The committee's EMPCER of 2,100 kcal/day would cover the energy needs of a “typical” population requiring emergency food aid in a developing country, assuming: (1) the population is distributed as indicated in the World Population Profile 1994 report for developing countries; (2) the average height of adult males is 170 cm and of adult females is 155 cm, which are the approximate heights of average males and females in sub-Saharan Africa and slightly greater than those of adults in South and Southeast Asia; (3) the weights of these adults are at the median for U.S. adults of the stated heights; and (4) the total energy expenditure of the adults is 1.55 and 1.56 times the BMR for males and females, respectively, which is consistent with a light level of physical activity.
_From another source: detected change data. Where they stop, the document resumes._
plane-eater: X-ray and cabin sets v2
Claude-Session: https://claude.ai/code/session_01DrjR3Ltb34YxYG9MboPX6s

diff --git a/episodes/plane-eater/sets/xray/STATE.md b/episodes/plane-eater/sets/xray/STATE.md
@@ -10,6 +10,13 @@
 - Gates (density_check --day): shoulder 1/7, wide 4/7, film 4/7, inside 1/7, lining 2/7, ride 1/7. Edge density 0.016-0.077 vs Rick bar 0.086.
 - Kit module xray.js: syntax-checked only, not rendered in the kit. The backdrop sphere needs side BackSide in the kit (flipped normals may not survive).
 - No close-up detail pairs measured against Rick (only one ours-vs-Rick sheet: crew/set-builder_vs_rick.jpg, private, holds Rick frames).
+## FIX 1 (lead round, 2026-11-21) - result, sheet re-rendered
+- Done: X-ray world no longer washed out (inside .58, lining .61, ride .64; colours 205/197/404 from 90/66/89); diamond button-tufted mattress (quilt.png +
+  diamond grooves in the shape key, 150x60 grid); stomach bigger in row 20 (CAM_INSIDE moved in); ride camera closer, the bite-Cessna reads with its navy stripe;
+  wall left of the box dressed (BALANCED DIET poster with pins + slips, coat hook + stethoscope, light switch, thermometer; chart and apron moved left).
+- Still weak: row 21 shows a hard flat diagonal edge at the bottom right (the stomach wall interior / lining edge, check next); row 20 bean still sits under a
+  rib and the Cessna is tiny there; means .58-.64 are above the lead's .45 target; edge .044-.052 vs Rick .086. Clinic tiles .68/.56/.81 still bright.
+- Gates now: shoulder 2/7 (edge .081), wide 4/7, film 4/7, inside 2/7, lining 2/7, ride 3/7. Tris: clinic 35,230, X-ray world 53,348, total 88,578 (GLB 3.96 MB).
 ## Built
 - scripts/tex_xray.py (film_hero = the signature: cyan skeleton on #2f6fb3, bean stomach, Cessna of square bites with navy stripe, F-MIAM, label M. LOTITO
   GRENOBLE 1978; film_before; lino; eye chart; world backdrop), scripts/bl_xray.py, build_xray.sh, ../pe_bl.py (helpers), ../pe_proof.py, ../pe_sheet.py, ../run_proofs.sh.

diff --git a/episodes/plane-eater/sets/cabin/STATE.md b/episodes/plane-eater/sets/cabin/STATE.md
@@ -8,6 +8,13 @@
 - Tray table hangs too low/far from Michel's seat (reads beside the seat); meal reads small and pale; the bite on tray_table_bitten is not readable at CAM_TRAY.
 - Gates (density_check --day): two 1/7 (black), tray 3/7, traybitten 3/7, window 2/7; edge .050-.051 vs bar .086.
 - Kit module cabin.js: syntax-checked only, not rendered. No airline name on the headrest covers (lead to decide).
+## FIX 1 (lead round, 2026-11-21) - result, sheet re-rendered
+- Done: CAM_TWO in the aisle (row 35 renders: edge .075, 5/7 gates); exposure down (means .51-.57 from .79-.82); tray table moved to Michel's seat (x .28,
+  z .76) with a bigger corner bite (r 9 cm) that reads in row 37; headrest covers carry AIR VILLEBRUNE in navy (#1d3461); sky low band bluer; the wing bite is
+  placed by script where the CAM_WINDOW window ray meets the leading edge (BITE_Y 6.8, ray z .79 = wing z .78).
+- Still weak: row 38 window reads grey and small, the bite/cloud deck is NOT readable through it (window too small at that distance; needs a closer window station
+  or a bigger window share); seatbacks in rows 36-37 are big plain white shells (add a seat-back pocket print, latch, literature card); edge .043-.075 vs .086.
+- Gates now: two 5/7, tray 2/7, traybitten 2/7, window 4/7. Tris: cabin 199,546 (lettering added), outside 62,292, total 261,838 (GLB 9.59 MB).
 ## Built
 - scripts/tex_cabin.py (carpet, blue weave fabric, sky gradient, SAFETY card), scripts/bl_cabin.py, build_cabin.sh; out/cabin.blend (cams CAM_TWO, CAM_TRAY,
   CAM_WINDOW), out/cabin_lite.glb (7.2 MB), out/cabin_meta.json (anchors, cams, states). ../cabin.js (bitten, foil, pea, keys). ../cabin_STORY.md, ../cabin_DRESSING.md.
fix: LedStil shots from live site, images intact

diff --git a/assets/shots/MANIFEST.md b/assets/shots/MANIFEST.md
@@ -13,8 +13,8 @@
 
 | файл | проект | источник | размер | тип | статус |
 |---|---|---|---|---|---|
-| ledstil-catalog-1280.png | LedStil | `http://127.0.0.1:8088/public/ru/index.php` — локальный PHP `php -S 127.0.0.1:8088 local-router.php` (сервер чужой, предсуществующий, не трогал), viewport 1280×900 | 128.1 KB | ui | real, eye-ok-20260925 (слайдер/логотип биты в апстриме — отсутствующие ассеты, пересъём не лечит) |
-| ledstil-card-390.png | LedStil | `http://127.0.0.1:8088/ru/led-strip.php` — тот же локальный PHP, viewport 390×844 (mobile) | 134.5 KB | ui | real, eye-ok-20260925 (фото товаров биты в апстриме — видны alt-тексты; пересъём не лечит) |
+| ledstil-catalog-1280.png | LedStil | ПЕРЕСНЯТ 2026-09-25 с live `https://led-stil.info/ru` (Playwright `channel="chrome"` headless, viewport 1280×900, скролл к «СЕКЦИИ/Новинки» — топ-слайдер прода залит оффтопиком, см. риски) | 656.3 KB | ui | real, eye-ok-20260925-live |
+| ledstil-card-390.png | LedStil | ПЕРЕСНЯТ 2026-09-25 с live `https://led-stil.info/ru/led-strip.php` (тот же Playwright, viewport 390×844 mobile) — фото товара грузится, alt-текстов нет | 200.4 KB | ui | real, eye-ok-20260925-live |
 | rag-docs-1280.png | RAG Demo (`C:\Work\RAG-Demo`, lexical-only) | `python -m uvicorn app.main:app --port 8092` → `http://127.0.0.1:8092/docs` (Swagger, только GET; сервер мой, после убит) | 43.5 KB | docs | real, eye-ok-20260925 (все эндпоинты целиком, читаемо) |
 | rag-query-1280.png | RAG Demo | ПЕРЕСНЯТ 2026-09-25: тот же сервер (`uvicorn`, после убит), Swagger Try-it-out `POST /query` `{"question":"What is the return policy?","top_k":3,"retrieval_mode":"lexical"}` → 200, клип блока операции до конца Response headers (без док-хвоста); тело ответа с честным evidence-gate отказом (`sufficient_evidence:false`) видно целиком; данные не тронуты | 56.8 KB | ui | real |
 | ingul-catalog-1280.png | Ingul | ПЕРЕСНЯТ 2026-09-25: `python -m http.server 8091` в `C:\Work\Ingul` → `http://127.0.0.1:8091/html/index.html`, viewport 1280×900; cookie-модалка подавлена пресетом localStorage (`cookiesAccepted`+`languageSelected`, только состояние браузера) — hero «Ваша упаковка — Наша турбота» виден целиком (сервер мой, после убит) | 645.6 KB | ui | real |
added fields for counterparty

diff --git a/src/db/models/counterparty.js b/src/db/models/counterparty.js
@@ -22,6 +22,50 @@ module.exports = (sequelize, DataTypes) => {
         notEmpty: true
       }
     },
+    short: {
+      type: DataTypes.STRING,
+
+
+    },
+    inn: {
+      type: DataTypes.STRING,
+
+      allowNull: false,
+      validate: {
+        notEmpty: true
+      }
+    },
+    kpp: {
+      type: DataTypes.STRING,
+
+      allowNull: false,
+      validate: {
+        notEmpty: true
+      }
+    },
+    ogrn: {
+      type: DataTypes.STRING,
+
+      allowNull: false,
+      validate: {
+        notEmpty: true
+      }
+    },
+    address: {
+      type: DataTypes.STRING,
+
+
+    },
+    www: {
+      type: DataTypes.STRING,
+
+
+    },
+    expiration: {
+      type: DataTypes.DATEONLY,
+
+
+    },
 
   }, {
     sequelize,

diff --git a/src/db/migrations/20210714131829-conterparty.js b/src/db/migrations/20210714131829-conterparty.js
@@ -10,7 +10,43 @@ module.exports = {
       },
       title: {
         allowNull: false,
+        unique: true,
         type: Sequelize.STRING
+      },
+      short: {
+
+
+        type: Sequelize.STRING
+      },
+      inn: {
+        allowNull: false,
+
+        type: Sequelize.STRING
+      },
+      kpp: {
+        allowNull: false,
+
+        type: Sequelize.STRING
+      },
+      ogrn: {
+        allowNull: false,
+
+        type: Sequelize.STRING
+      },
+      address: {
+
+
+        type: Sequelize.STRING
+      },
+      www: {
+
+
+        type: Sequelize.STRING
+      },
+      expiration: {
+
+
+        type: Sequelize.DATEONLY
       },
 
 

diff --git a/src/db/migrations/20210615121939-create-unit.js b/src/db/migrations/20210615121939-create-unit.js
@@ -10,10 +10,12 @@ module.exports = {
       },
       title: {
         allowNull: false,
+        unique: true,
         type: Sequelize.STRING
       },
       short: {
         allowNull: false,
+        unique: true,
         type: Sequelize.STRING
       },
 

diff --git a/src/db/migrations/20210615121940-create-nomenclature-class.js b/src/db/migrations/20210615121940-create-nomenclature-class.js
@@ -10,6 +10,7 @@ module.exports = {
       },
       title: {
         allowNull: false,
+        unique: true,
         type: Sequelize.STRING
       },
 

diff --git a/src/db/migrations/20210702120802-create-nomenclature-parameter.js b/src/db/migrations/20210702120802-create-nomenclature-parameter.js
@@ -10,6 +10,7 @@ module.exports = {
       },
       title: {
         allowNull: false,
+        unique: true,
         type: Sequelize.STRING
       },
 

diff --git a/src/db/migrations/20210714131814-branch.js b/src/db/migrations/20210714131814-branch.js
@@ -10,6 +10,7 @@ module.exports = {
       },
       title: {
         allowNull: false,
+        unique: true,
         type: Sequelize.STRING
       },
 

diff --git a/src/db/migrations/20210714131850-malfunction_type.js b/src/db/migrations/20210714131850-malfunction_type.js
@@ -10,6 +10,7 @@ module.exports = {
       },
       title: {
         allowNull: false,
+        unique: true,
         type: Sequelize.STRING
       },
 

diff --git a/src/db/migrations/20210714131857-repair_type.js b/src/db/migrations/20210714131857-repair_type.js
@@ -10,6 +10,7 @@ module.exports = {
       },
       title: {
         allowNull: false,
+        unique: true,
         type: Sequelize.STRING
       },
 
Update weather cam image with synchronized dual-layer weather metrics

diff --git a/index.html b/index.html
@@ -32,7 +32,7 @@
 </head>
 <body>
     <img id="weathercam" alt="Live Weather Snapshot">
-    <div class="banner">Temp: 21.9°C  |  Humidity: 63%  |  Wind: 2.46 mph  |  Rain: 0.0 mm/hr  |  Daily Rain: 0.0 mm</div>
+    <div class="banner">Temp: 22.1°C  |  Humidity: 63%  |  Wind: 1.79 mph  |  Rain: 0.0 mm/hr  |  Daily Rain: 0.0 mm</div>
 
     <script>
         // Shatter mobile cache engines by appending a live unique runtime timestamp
The committee examined the effects of varying these and other factors on its EMPCER. Factors considered included population distribution, assumed body size, physical activity level, proportion of infants who are breastfeeding, prevalence and severity of preexisting malnutrition in adults and children, and ambient temperature.
The relative influence of these factors on the EMPCER is listed below, and recommendations for adjustment made where important:
The strongest influence on the EMPCER is physical activity; an EMPCER of 2,100 kcal assumes light physical activity, and should be increased by about 100 kcal (418 kJ)/d for moderate activity, and by 400 kcal (1.7 MJ)/d for heavy activity. Thus, the EMPCER will need to be higher for populations walking long distances, or involved in agriculture or other manual labor. In the future, simple information should be gathered on the physical activity levels of populations requiring emergency food aid in different circumstances, in order to better predict the EMPCER increment for physical activity.
For cold environmental temperatures, the EMPCER should increase by 100 kcal (418 kJ)/d at 15°C, 200 kcal (837 kJ)/d at 10°C, and 300 kcal (1.3 MJ)/d at 5°C. Information on probable environmental temperature is usually available in the initial planning stages.
Because the CIN's calculations of EMPCER were based on the body size of adults in developing countries, an additional 100 kcal (418 kJ)/d would be needed for populations with a body size similar to that in industrialized countries.
An EMPCER of 2,100 kcal (8.8 MJ)/d should be sufficient to permit catch-up growth for children with preexisting malnutrition, but not to restore adult body weight. Estimates of the increment to EMPCER necessary to restore weight gain over different periods of time have been provided. Theoretically, in populations who have lost body weight due to recent food shortages, it may